## The task
In the records below, count every line that contains the word "vmdl" and report only the total.

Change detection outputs
+ + +

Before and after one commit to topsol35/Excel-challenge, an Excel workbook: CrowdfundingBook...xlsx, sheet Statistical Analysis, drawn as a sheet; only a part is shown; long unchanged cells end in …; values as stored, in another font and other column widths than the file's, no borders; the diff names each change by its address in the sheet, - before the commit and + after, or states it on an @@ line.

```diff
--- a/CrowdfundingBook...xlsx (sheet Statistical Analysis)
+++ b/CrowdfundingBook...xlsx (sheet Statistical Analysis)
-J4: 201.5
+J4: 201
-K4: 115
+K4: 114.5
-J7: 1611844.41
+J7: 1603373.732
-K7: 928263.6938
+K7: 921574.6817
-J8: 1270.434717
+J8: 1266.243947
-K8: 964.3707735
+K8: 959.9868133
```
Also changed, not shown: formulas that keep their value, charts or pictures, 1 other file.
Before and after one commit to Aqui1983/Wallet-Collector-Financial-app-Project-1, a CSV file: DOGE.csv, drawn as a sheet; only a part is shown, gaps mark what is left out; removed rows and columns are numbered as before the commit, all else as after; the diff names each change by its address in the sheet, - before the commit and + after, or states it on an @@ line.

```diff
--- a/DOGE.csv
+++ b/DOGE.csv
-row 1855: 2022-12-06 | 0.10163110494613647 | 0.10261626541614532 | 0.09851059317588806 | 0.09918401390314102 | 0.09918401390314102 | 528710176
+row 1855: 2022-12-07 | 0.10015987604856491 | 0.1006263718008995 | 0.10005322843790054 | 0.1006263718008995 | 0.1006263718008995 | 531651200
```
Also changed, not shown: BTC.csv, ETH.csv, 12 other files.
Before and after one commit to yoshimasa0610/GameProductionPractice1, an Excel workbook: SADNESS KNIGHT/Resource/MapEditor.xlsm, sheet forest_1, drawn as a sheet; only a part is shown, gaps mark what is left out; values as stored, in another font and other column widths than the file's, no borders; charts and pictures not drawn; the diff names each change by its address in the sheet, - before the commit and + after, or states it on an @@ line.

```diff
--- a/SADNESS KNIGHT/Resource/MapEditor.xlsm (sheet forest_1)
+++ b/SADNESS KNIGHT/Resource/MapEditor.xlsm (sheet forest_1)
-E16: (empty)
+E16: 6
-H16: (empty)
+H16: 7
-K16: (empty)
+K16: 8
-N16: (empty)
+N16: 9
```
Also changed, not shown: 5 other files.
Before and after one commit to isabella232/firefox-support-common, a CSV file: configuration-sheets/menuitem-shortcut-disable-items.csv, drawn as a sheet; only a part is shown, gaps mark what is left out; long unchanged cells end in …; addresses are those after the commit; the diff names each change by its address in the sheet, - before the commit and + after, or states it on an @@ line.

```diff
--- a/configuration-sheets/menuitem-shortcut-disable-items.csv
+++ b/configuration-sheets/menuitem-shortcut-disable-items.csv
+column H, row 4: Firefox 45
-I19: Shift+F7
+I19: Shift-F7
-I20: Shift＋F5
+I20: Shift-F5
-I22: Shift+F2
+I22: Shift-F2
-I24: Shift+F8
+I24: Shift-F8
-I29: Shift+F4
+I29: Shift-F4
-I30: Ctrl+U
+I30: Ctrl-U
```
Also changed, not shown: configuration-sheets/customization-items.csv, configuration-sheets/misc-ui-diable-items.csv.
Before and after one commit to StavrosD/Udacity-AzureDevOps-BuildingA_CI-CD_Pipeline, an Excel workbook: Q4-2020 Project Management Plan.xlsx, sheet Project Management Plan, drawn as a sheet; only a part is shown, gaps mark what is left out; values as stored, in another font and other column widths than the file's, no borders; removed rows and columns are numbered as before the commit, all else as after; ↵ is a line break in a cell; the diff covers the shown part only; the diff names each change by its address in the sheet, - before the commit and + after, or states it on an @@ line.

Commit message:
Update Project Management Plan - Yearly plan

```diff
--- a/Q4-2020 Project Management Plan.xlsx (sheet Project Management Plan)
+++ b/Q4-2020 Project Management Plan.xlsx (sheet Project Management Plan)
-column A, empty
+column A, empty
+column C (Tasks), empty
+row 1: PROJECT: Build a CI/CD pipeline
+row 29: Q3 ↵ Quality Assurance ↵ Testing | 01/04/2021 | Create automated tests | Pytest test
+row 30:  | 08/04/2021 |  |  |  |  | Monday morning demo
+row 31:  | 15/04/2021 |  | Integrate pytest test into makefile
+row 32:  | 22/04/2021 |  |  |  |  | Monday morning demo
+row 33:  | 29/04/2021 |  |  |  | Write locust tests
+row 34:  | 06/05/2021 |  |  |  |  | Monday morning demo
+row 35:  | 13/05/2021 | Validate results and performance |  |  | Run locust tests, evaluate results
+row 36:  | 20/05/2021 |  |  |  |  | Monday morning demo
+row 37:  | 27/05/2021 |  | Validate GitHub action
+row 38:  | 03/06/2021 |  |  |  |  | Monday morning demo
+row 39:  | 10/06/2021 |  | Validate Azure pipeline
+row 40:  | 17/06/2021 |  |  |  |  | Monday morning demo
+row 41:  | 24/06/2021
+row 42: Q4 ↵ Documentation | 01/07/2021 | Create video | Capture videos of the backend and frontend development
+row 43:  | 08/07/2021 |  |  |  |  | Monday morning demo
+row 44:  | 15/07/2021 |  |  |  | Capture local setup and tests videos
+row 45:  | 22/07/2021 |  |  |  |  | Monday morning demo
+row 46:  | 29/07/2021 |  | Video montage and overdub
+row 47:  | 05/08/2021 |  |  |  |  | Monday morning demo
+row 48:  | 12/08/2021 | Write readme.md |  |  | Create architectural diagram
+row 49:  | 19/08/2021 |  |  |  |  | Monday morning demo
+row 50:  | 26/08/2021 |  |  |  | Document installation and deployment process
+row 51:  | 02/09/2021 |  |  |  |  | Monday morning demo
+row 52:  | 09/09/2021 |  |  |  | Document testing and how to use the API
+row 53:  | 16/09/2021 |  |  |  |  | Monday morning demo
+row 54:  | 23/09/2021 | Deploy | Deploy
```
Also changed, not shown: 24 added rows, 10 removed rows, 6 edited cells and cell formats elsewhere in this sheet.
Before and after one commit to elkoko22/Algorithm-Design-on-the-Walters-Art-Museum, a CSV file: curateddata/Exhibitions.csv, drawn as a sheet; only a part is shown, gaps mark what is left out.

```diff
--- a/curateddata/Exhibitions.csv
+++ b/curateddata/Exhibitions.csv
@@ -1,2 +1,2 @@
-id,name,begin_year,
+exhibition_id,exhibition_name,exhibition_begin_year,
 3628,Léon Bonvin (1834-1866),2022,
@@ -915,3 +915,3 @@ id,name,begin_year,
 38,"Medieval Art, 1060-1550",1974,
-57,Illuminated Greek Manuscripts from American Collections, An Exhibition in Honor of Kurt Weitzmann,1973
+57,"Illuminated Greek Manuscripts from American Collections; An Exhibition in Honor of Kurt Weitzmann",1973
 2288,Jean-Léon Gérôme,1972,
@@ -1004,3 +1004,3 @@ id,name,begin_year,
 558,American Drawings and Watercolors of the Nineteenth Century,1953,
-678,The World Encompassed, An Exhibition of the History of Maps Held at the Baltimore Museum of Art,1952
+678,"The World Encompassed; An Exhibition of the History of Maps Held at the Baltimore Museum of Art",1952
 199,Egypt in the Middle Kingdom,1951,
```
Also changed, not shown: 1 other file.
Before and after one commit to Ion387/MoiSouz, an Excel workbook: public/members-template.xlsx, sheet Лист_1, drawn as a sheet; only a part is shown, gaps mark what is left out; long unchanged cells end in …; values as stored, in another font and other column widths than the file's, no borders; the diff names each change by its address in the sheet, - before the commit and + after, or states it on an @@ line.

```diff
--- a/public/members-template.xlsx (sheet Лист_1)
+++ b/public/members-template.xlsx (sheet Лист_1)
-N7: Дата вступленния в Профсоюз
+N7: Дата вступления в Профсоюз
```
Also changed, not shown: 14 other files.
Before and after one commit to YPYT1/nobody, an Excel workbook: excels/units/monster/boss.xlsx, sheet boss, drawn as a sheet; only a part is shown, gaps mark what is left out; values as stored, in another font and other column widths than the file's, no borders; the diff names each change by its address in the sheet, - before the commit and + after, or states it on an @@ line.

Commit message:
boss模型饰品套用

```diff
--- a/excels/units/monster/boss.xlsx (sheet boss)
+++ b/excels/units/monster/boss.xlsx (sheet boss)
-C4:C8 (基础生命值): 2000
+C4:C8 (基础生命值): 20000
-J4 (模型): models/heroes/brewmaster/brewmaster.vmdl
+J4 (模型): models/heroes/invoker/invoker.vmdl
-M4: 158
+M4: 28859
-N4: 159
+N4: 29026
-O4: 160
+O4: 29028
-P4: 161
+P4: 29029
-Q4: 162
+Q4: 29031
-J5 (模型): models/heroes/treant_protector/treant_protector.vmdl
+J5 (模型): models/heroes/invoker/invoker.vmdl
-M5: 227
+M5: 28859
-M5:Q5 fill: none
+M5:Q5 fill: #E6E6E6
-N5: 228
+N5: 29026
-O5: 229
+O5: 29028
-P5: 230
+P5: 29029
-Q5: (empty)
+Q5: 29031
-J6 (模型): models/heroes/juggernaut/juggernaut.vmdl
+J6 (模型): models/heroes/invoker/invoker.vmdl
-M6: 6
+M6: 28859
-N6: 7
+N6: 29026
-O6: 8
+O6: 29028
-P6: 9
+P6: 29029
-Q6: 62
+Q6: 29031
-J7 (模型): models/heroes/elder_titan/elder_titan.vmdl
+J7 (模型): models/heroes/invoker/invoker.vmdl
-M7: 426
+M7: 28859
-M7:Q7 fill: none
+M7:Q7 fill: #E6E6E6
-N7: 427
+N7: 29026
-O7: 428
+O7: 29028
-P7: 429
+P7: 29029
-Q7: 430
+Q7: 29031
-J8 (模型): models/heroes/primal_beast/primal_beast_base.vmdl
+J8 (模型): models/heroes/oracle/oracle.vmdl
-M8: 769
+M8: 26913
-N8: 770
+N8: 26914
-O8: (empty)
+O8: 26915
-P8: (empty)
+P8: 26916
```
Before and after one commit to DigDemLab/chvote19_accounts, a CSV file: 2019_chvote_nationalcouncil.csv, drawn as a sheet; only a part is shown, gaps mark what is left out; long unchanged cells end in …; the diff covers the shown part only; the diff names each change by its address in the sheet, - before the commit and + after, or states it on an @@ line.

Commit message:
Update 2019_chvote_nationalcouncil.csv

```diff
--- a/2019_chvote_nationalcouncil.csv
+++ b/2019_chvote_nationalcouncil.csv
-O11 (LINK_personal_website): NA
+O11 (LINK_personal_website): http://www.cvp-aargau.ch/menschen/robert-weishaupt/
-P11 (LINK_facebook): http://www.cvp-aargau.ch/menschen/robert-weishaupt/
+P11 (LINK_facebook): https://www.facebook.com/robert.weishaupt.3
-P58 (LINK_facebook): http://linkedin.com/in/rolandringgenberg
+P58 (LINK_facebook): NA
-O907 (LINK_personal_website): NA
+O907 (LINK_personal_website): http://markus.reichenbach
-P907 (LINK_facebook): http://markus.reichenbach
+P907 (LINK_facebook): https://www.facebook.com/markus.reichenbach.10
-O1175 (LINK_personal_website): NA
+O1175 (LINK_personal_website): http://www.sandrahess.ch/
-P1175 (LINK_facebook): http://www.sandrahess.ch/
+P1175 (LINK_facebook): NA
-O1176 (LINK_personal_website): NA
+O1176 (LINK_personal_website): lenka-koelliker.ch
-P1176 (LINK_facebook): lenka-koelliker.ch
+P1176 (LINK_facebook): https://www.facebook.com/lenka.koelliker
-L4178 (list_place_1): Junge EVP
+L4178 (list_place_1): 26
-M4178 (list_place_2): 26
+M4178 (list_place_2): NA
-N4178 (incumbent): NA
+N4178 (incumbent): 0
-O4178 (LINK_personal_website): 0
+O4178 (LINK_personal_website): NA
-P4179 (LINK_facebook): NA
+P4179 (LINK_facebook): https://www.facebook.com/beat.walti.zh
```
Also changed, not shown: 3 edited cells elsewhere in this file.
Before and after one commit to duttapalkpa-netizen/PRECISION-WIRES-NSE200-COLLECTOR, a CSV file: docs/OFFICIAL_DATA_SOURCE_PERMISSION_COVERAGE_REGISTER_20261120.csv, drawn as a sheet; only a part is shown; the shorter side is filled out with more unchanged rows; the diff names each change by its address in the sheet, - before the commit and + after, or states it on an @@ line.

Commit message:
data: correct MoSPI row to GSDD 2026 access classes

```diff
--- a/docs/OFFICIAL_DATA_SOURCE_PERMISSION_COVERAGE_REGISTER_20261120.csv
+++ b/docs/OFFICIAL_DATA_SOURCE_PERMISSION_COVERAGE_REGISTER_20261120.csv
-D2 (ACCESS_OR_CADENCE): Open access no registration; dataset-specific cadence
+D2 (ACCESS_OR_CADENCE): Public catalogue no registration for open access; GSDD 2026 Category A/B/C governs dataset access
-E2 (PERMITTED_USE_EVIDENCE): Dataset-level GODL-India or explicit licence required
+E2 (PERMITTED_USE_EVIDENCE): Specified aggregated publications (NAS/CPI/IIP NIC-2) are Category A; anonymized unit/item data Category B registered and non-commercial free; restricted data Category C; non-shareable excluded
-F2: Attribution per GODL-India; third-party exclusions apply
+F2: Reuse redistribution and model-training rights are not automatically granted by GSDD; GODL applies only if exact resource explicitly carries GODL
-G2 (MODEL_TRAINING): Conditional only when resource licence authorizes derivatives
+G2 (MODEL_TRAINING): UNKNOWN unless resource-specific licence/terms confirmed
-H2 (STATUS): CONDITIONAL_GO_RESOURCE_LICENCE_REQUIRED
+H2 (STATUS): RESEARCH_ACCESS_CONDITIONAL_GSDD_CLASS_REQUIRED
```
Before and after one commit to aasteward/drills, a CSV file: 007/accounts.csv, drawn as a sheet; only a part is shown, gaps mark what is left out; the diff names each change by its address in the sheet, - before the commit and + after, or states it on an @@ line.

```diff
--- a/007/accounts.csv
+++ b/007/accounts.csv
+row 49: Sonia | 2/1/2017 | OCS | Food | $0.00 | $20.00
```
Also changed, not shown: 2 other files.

+ + +

## Solution for this exercise
10